**Task inputs**.
------------------------

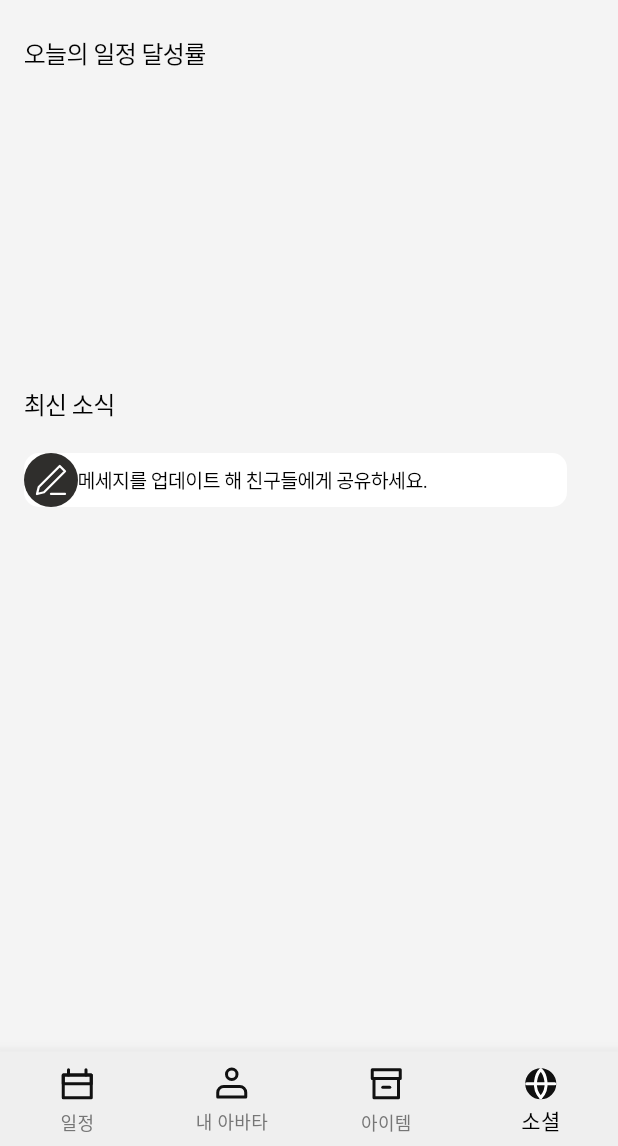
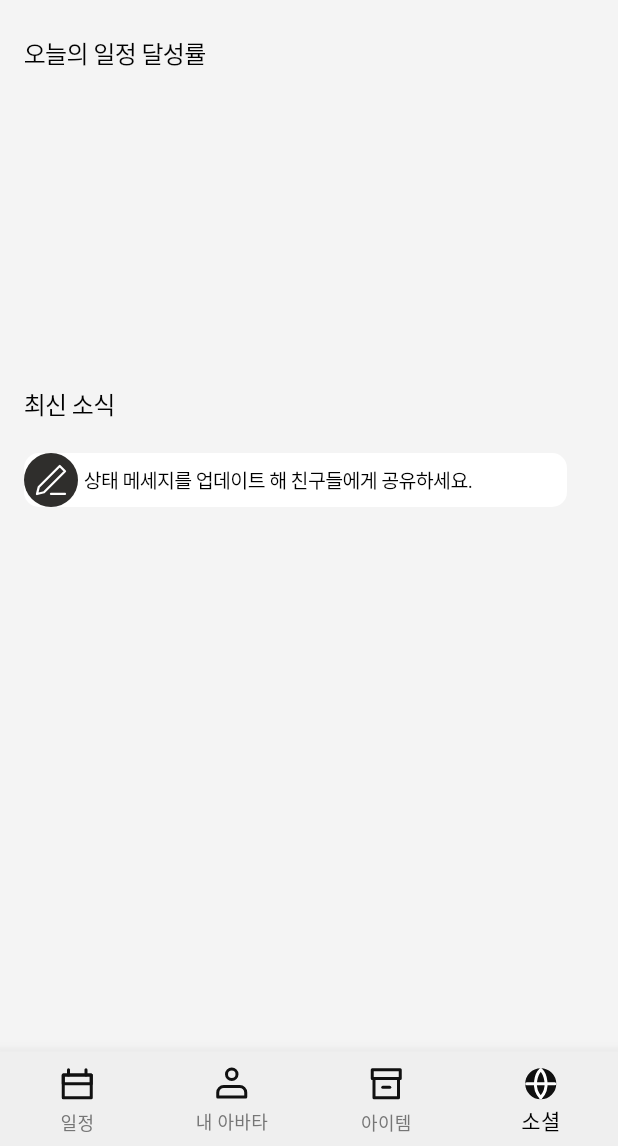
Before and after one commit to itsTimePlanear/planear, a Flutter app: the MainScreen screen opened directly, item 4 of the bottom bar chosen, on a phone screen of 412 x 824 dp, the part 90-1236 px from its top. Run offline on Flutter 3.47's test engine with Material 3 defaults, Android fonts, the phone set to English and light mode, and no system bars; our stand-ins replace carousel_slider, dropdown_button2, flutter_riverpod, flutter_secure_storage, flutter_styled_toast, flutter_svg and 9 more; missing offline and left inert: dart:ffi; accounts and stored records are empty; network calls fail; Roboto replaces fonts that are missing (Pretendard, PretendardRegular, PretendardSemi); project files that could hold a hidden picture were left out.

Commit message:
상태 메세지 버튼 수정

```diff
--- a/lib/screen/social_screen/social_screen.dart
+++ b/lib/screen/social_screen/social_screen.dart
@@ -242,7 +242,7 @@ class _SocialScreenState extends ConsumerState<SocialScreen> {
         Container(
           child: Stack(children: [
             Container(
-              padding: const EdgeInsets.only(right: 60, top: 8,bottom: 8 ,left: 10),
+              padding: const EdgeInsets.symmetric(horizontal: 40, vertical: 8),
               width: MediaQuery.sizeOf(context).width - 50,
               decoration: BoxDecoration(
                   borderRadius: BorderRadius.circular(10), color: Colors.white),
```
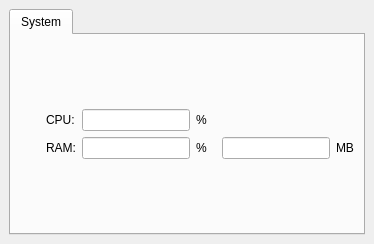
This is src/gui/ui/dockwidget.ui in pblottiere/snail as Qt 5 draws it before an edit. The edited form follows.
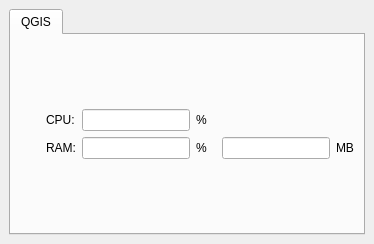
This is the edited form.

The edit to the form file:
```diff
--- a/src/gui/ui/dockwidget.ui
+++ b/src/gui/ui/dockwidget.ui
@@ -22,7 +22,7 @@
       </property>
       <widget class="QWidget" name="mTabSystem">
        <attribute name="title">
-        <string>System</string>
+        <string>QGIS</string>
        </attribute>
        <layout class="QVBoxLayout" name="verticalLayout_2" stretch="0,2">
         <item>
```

------------------------

**What to produce**. Go line by line through the data and copy any that contain "form".

**Result of this exercise**.
This is src/gui/ui/dockwidget.ui in pblottiere/snail as Qt 5 draws it before an edit. The edited form follows.
This is the edited form.
The edit to the form file:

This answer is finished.